Methods: Using data from the Osteoarthritis Initiative (OAI), we included participants who did not have TKA at or before the 48-month follow-up visit, which we considered our study baseline. Time spent in different walking intensities was quantified by step cadence recorded by an accelerometer (Actigraph GT1M). We defined <1 step/min as non-walking, 1-49 steps/min as very-light, 50-100 steps/min as light, and >100 steps/min as moderate-to-vigorous intensities of walking. Time to TKA was quantified in months from the baseline visit date to TKA date if received in the subsequent five years, i.e., until the 108-month OAI visit. Participants without TKA at the 108-month OAI visit or lost to follow-up were censored. We examined effects of replacing time not walking with walking at very-light, light, or moderate-to-vigorous intensities with the risk of TKA over five years using isotemporal substitution within a Cox proportional hazard model. Specifically, we calculated hazard ratios (HR) and 95% confidence interval (CI) adjusted for potential confounders. We repeated analyses restricting our sample to participants with radiographic (ROA) and symptomatic (SxOA) knee OA (see Table).
Results: Of the 1854 participants without TKA at baseline and who wore the accelerometer for ≥ 4 days ([mean ± sd] age: 65.0 ± 9.1 years, BMI: 28.4 ± 4.8 kg/m2, 55% female), 108 (6%) participants received a TKA over five years. Replacing 5 minutes of non-walking time with 5 min of walking at moderate-to-vigorous intensity reduced the risk of TKA by 16% (HR 0.84, 95%CI [0.72, 0.98]). There was no effect for very-light and light intensity. We found similar results for ROA and SxOA only samples (see Table).

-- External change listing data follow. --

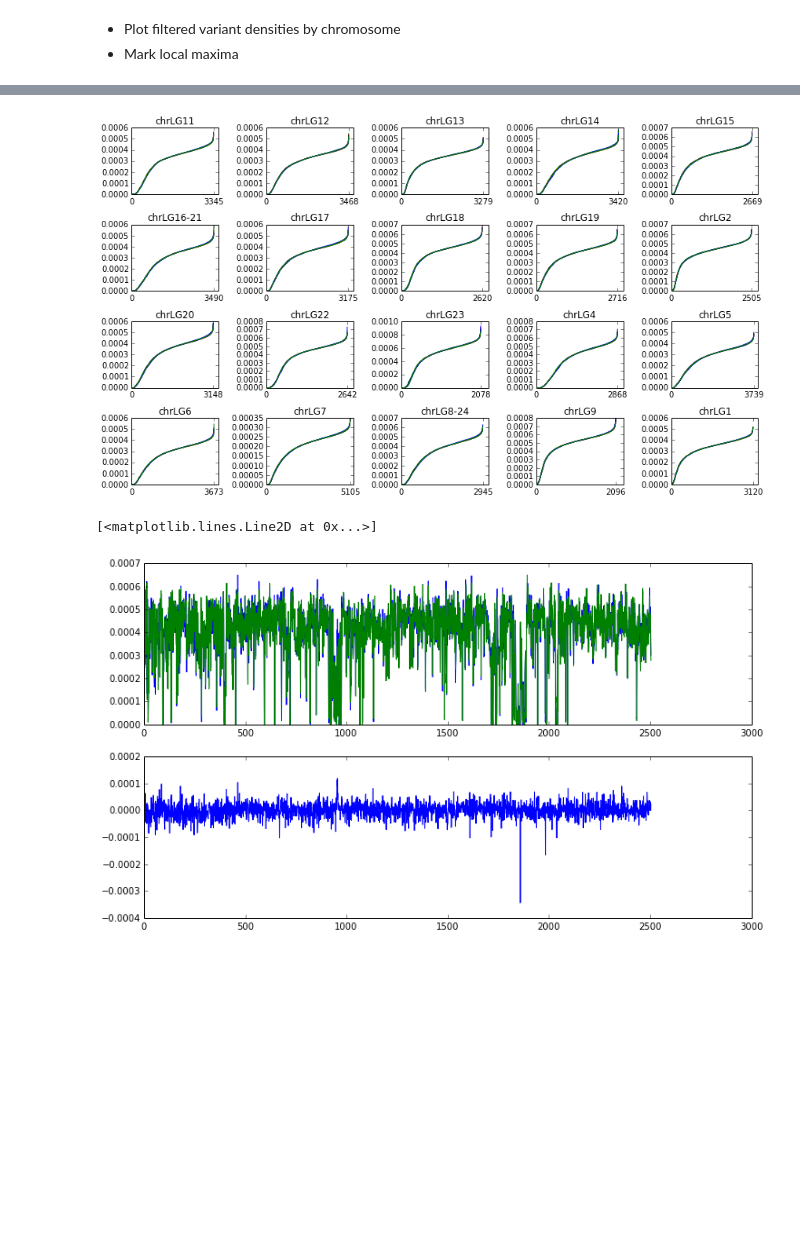
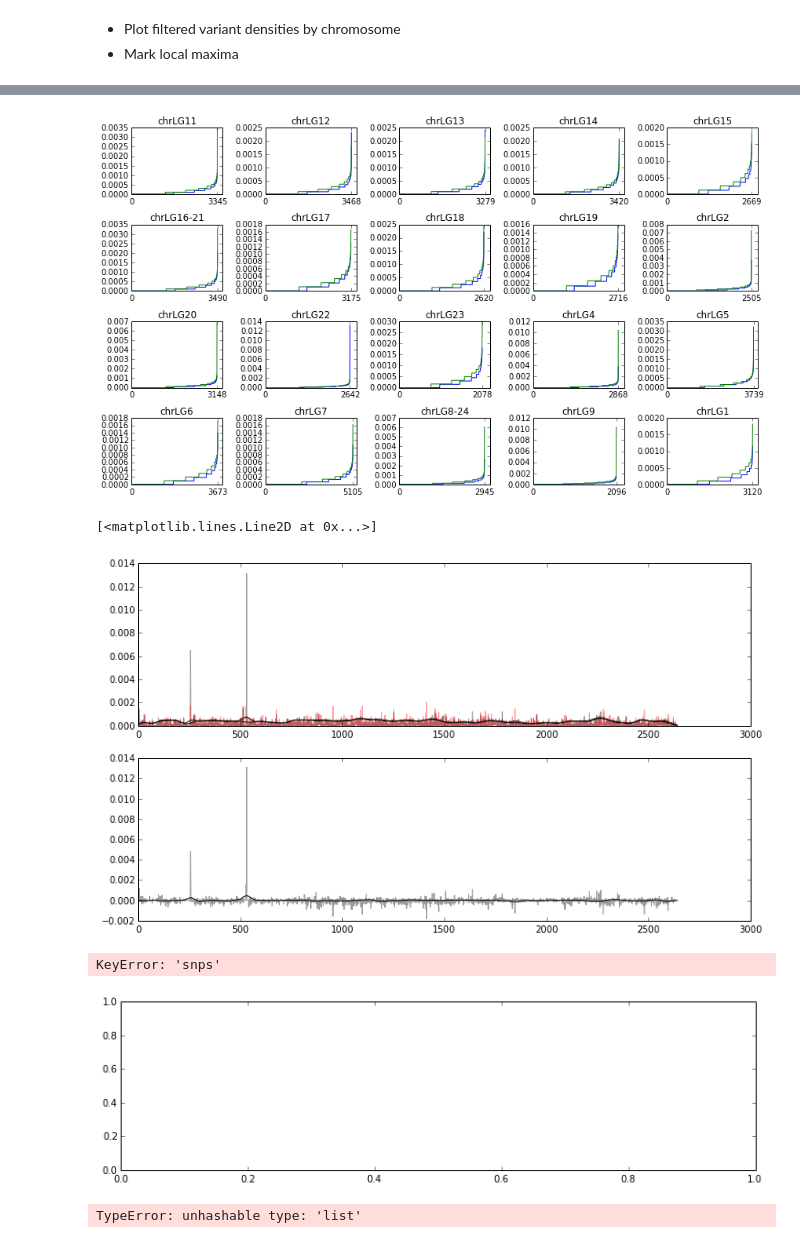
Before and after one commit to dodtlim/ulakes, a Jupyter notebook: ulakes.ipynb, the cells around one changed output, grey strips where cells are left out. Drawn from its saved outputs; the diff is of its cells as text; code cells hidden in the pictures; blank space fills up the shorter version.

```diff
--- a/ulakes.ipynb
+++ b/ulakes.ipynb
@@ -9,7 +9,9 @@ import vcf
 block_size = 10000
 size_cut   = 2e7
 
-vcf_reader = vcf.Reader(open('/home/russell/fish/talapia/cichlid.wgs.vcf', 'rb'))
+#vcf_reader = vcf.Reader(open('/home/russell/fish/talapia/cichlid.wgs.vcf', 'rb'))
+#vcf_reader = vcf.Reader(open('/home/russell/fish/talapia/cichlid.wgs.vcf', 'rb'))
+vcf_reader = vcf.Reader(open('/home/russell/fish/talapia/SNPs_only.kivu.vcf', 'rb'))
 #vcf_reader = vcf.Reader(open('SNPs_only.kivu_hom.vcf.gz', 'rb'))
 #vcf_reader = vcf.Reader(open('SNPs_only.mweru_hom.vcf.gz', 'rb'))
 
@@ -30,7 +32,19 @@ for name in vcf_reader.samples :
         if contig_lengths[contig] > size_cut :
             if not bigcontigs.__contains__(contig) :
                 bigcontigs.append(contig)
-            mycontigs[contig] = { 'length' : length, 'snps' : zeros(contig_lengths[contig]/block_size+1) }
+            mycontigs[contig] = { 'length' : length,
+                                  'allvars': zeros(contig_lengths[contig]/block_size+1),
+                                  'fixed'  : zeros(contig_lengths[contig]/block_size+1),
+                                  }
     mysamples[name] = mycontigs
+
+# 78357 vs 78584 : Serranochromis sp. “checkerboard”, Orthochromis sp. red cheek
+checkerboard_vs_redcheek = {}
+# 80344 vs checkmate : Paralabidochromis flavus, checkmate
+flavus_vs_checkmate = {}
+
+for contig in mycontigs.keys() :
+    checkerboard_vs_redcheek[contig] = zeros(contig_lengths[contig]/block_size+1)
+    flavus_vs_checkmate[contig] = zeros(contig_lengths[contig]/block_size+1)
 # %% [output]
 Populating the interactive namespace from numpy and matplotlib
@@ -79,15 +110,15 @@ window = window / sum(window)
 maxsnps = 0
 for n,c in enumerate(bigcontigs) :
     for s in vcf_reader.samples :
-        data = wiener( mysamples[s][c]['snps'], mysize=50 )
+        data = wiener( mysamples[s][c]['allvars'], mysize=50 )
         data = convolve( data, window, mode='same' )
-        if max(mysamples[s][c]['snps']) > maxsnps : maxsnps = max(mysamples[s][c]['snps'])
+        if max(mysamples[s][c]['allvars']) > maxsnps : maxsnps = max(mysamples[s][c]['allvars'])
         maxtab, mintab = peak.peakdet(data, 0.5)
         #maxtab = find_peaks_cwt( mysamples[s][c]['snps'], arange(10,100) )
         mysamples[s][c]['wiener'] = data
         mysamples[s][c]['maxima'] = maxtab
         mysamples[s][c]['minima'] = mintab
-        mysamples[s][c]['total']  = sum(mysamples[s][c]['snps'])
+        mysamples[s][c]['total']  = sum(mysamples[s][c]['allvars'])
 # %% [markdown]
 * Plot filtered variant densities by chromosome
 * Mark local maxima
@@ -114,21 +145,52 @@ figsize(12,7)
 for n,c in enumerate(bigcontigs) :
     subplot(4,5,n)
     for s in vcf_reader.samples :
-        plot(sorted(mysamples[s][c]['snps'])/mysamples[s][c]['total'])
-        xticks([0,len(mysamples[s][c]['snps'])])
-        xlim([0,len(mysamples[s][c]['snps'])+200])
+        plot(sorted(mysamples[s][c]['fixed'])/mysamples[s][c]['total'])
+        xticks([0,len(mysamples[s][c]['fixed'])])
+        xlim([0,len(mysamples[s][c]['fixed'])+200])
         title(c)
 tight_layout()
 # %% [output]
-[figure, old version]
+[figure, new version]
+# %%
+#80344 vs checkmate
+#78357 vs 78584
+
+#s1,s2 = mysamples.keys()[4], mysamples.keys()[-1]
+#s1,s2 = "80344", "checkmate"
+s1,s2 = "64571", "64253"
+c = bigcontigs[12]
+subplot(2,1,1)
+plot(mysamples[s1][c]['fixed']/mysamples[s1][c]['total'], color='black', alpha=0.4)
+plot(mysamples[s2][c]['fixed']/mysamples[s2][c]['total'], color='red', alpha=0.4)
+plot(mysamples[s1][c]['wiener']/mysamples[s1][c]['total'], color='black')
+plot(mysamples[s2][c]['wiener']/mysamples[s2][c]['total'], color='black')
+subplot(2,1,2)
+plot(mysamples[s1][c]['fixed']/mysamples[s1][c]['total']-mysamples[s2][c]['fixed']/mysamples[s2][c]['total'], color='black', alpha =0.4)
+plot(mysamples[s1][c]['wiener']/mysamples[s1][c]['total']-mysamples[s2][c]['wiener']/mysamples[s2][c]['total'], color='black')
+# %% [output]
+[<matplotlib.lines.Line2D at 0x...>]
+[figure, added]
 # %%
-s1,s2 = mysamples.keys()[4], mysamples.keys()[-1]
+#80344 vs checkmate
+#78357 vs 78584
+
+#s1,s2 = mysamples.keys()[4], mysamples.keys()[-1]
+#s1,s2 = "78357", "78584"
+s1,s2 = "64571", "64253"
 c = bigcontigs[10]
 subplot(2,1,1)
-plot(mysamples[s1][c]['snps']/mysamples[s1][c]['total'])
-plot(mysamples[s2][c]['snps']/mysamples[s2][c]['total'])
+plot(mysamples[s1][c]['snps']/mysamples[s1][c]['total'], color='black', alpha=0.4)
+plot(mysamples[s2][c]['snps']/mysamples[s2][c]['total'], color='red', alpha=0.4)
+plot(mysamples[s1][c]['wiener']/mysamples[s1][c]['total'], color='black')
+plot(mysamples[s2][c]['wiener']/mysamples[s2][c]['total'], color='black')
 subplot(2,1,2)
-plot(mysamples[s1][c]['snps']/mysamples[s1][c]['total']-mysamples[s2][c]['snps']/mysamples[s2][c]['total'])
+plot(mysamples[s1][c]['snps']/mysamples[s1][c]['total']-mysamples[s2][c]['snps']/mysamples[s2][c]['total'], color='black', alpha =0.4)
+plot(mysamples[s1][c]['wiener']/mysamples[s1][c]['total']-mysamples[s2][c]['wiener']/mysamples[s2][c]['total'], color='black')
 # %% [output]
-[<matplotlib.lines.Line2D at 0x...>]
+KeyError: 'snps'
-[figure, old version]
+[figure, new version]
+# %%
+set(ss.values())
+# %% [output]
+TypeError: unhashable type: 'list'
```
Also changed, not shown: parts of 6 cells of this notebook, 2 other files.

Conclusion: Replacing time not walking with walking at moderate-to-vigorous intensity was associated with not more but less risk of TKA over five years. Our findings suggest that small changes in walking behavior could delay the need for TKA in people with or at high risk of knee OA.
Disclosures: H. Master, None, L. Thoma, None, M. Christiansen, None, D. Mathews, None E. Macri, None, M. Ziegler, None, J. J. Stefanik, None, D. White, None